12
views
0
recommends
+1 Recommend
0 collections
    0
    shares
      • Record: found
      • Abstract: not found
      • Article: not found

      Evaluating modularity in morphometric data: challenges with the RV coefficient and a new test measure

      Methods in Ecology and Evolution

      Wiley-Blackwell

      Read this article at

      ScienceOpenPublisher
      Bookmark
          There is no author summary for this article yet. Authors can add summaries to their articles on ScienceOpen to make them more accessible to a non-specialist audience.

          Related collections

          Most cited references 47

          • Record: found
          • Abstract: not found
          • Article: not found

          Perspective: Complex Adaptations and the Evolution of Evolvability

            Bookmark
            • Record: found
            • Abstract: not found
            • Article: not found

            Morphological Integration and Developmental Modularity

              Bookmark
              • Record: found
              • Abstract: found
              • Article: not found

              A generalized K statistic for estimating phylogenetic signal from shape and other high-dimensional multivariate data.

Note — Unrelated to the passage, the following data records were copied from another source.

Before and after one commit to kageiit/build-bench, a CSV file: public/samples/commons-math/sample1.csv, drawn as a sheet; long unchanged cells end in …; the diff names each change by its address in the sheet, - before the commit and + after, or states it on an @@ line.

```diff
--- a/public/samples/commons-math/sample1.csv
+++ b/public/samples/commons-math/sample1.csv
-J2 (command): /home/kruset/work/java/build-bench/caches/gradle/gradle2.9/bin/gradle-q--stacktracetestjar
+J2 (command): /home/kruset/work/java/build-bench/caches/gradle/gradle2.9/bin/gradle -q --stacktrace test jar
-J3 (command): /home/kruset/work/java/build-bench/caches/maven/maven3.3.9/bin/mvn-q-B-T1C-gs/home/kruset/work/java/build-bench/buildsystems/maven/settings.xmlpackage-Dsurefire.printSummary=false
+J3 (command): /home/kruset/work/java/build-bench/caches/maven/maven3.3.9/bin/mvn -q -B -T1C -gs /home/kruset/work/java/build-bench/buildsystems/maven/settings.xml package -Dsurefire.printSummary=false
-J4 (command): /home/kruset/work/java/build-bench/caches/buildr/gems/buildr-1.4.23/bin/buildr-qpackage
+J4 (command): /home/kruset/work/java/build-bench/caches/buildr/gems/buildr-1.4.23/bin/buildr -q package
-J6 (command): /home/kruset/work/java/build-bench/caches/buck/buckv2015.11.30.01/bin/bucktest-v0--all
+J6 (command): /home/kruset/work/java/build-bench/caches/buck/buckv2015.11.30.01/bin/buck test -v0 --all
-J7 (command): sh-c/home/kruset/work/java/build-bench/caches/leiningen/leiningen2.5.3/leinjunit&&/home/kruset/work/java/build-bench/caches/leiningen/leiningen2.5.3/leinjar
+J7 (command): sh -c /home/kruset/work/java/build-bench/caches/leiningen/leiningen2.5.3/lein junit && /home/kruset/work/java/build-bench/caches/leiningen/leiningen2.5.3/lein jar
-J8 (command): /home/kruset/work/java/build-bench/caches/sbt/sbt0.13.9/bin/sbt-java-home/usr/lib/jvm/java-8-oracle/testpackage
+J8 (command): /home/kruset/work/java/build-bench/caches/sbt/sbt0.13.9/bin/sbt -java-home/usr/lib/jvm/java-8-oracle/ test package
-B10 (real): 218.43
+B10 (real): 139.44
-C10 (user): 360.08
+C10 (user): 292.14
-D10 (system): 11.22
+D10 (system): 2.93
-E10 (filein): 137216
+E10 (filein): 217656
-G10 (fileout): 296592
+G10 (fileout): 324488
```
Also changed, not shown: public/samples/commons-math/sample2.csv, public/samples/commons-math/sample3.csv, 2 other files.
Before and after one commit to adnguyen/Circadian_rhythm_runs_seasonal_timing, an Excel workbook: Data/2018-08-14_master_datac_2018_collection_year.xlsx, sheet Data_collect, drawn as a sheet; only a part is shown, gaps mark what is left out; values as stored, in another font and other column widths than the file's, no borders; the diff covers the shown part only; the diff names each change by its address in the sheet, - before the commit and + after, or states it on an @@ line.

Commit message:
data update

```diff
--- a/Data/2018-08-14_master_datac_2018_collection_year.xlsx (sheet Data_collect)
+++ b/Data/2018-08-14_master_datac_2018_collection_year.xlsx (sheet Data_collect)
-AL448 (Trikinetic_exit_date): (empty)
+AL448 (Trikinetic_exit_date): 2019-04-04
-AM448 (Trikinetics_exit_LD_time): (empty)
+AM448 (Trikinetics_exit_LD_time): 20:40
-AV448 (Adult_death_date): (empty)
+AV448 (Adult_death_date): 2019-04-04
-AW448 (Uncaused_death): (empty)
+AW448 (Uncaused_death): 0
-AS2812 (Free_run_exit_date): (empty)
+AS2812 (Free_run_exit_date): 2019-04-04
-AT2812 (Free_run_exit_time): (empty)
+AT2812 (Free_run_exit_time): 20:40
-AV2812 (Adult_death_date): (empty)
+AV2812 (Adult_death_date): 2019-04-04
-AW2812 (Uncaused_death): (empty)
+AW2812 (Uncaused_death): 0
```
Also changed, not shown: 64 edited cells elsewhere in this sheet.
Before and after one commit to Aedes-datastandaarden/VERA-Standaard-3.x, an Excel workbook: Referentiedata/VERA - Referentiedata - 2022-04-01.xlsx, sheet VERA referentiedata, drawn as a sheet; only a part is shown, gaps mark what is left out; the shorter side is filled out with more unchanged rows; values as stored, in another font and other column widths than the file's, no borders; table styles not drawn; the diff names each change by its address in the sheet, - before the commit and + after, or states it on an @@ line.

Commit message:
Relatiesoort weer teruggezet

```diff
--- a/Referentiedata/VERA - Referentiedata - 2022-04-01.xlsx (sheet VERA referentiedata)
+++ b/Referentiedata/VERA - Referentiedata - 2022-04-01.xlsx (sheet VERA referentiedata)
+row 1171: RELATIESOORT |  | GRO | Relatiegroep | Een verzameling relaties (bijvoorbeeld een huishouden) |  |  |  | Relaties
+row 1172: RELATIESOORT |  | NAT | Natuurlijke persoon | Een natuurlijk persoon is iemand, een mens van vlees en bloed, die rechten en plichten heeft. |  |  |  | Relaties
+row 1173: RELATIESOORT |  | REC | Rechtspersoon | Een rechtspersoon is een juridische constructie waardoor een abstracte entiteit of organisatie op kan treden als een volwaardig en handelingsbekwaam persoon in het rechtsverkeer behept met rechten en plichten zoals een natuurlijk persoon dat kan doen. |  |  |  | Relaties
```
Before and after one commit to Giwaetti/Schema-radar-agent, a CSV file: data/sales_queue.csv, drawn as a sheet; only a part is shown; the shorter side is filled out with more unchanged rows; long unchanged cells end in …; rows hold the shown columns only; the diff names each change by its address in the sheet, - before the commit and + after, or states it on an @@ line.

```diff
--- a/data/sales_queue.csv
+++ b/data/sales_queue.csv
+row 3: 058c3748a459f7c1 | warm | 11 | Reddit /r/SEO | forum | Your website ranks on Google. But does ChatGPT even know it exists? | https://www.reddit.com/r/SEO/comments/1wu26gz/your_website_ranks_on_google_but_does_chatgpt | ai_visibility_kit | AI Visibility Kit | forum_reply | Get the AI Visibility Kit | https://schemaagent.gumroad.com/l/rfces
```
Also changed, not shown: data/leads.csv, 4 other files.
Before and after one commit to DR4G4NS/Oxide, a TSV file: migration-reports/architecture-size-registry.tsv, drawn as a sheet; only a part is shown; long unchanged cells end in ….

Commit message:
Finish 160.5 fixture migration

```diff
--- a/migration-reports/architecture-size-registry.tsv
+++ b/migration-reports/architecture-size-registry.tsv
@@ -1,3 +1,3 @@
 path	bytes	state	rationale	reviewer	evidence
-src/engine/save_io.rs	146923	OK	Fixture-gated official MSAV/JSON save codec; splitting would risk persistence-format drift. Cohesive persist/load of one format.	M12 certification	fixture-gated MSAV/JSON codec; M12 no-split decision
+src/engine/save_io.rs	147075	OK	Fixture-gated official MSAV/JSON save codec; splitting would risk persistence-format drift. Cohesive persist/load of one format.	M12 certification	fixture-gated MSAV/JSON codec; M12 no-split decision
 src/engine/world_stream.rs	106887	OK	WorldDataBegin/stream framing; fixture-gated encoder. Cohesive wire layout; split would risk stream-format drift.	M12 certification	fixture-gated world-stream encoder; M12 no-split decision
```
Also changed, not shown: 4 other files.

               Dean C Adams (2014)
              Phylogenetic signal is the tendency for closely related species to display similar trait values due to their common ancestry. Several methods have been developed for quantifying phylogenetic signal in univariate traits and for sets of traits treated simultaneously, and the statistical properties of these approaches have been extensively studied. However, methods for assessing phylogenetic signal in high-dimensional multivariate traits like shape are less well developed, and their statistical performance is not well characterized. In this article, I describe a generalization of the K statistic of Blomberg et al. that is useful for quantifying and evaluating phylogenetic signal in highly dimensional multivariate data. The method (K(mult)) is found from the equivalency between statistical methods based on covariance matrices and those based on distance matrices. Using computer simulations based on Brownian motion, I demonstrate that the expected value of K(mult) remains at 1.0 as trait variation among species is increased or decreased, and as the number of trait dimensions is increased. By contrast, estimates of phylogenetic signal found with a squared-change parsimony procedure for multivariate data change with increasing trait variation among species and with increasing numbers of trait dimensions, confounding biological interpretations. I also evaluate the statistical performance of hypothesis testing procedures based on K(mult) and find that the method displays appropriate Type I error and high statistical power for detecting phylogenetic signal in high-dimensional data. Statistical properties of K(mult) were consistent for simulations using bifurcating and random phylogenies, for simulations using different numbers of species, for simulations that varied the number of trait dimensions, and for different underlying models of trait covariance structure. Overall these findings demonstrate that K(mult) provides a useful means of evaluating phylogenetic signal in high-dimensional multivariate traits. Finally, I illustrate the utility of the new approach by evaluating the strength of phylogenetic signal for head shape in a lineage of Plethodon salamanders.
                Bookmark

                Author and article information

                Journal
                Methods in Ecology and Evolution
                Methods Ecol Evol
                Wiley-Blackwell
                2041210X
                May 2016
                May 06 2016
                : 7
                : 5
                : 565-572
                Article
                10.1111/2041-210X.12511
                © 2016
                Product

                Comments

                Comment on this article